You may recall how Sen. Hillary Clinton, D-NY, stumping for votes in Guam, promised residents of that territory full voting rights. Pressed for details, the Clinton campaign acknowledged this would require amending the Constitution.
Saturday in Puerto Rico, Clinton told citizens there, "I believe you should have a vote in picking the president, too," per ABC News’ Eloise Harper.
Puerto Ricans are U.S. citizens, but they do not pay federal income taxes and they do not vote in the presidential election. Their representative to Congress is a Delegate who votes in committee but not on the floor of the House. Giving voting rights to Puerto Ricans to vote in presidential elections would likewise require a Constitutional amendment.
Writing at the History News Network, historian Robert KC Johnson writes: "Perhaps the Constitution should be amended to allow Puerto Ricans and Guamanians to vote in presidential elections. But Clinton has been in the Senate for eight years, and she doesn’t seem to have raised the issue. There’s something off-putting about a U.S. senator first proposing constitutional amendments a few days before the targets of these amendments go to the polls…
"It appears as if the Clinton campaign is going to come up short, but perhaps Sen. Clinton can work on these amendments in the next session of Congress.

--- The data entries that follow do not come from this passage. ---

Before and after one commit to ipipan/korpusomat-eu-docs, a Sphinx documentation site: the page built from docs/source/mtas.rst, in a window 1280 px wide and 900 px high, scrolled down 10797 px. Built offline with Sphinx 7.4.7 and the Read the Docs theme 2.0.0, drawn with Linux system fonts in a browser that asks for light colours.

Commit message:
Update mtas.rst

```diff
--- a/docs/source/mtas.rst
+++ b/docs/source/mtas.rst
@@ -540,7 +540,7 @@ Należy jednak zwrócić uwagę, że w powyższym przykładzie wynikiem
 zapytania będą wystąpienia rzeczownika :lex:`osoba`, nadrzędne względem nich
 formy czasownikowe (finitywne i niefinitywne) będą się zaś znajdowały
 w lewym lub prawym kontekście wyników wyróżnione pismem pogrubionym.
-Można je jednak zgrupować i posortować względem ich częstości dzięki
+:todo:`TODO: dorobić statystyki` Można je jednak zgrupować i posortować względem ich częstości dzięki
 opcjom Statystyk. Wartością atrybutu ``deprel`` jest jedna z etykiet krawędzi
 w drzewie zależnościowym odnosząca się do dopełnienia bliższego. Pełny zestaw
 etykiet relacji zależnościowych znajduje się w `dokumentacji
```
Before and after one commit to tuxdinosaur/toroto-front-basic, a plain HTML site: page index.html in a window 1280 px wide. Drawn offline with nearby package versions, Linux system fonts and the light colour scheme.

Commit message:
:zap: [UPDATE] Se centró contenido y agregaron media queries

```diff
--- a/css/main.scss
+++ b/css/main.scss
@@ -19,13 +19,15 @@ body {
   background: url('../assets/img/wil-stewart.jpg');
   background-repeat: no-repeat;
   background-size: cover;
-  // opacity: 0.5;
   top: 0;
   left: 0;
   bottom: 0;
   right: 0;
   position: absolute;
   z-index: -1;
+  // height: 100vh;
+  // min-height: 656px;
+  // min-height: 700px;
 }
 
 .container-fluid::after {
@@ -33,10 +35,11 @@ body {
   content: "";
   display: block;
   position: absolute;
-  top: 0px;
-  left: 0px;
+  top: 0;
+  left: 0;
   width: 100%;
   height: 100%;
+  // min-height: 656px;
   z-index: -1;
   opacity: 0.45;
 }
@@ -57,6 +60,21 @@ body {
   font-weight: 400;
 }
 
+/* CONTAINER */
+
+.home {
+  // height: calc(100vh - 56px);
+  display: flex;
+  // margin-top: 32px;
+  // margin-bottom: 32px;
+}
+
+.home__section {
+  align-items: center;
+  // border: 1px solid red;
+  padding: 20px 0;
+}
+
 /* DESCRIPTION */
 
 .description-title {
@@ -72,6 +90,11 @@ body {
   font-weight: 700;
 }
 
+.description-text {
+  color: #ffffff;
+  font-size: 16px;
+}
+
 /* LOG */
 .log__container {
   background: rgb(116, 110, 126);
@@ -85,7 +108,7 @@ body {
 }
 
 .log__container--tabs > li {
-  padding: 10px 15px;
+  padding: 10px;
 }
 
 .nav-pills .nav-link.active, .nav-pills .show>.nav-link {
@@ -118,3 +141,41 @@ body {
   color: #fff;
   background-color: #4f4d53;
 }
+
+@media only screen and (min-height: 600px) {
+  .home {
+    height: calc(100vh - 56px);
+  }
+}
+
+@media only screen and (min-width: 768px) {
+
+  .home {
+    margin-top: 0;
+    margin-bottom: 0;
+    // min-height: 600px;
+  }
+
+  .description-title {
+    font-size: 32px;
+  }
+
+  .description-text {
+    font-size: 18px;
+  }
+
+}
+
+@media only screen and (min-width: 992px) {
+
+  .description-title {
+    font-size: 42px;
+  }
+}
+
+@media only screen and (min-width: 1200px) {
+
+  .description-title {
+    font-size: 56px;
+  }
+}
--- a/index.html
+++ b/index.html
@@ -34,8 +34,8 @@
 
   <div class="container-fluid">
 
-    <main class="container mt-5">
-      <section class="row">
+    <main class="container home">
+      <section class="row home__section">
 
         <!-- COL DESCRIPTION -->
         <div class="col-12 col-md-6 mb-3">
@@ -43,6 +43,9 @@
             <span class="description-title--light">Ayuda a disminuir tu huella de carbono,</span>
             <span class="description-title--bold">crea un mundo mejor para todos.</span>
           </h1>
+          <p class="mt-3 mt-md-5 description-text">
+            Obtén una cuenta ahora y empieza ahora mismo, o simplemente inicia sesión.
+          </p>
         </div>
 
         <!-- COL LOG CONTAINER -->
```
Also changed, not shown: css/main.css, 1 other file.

Somehow, however, I doubt that she’ll be as interested in making sure that Guamanians can vote for the presidency if she’s not on the presidential ballot."
At a campaign stop in Beaverton, Oregon, earlier this month, Sen. Barack Obama, D-Ill., claimed he had visited 57 states. (Watch HERE.) The misstatement prompted a 57-state flag lapel pin and a suggestion on the conservative Powerline blog as to where the extra states might come from (Canada, Cuba and Jamaica.)
But I’m wondering if a President Hillary Clinton would actually lead to 57 states. … Guam, Puerto Rico, Washington, D.C., the U.S. Virgin Islands, American Samoa — that’s 55. …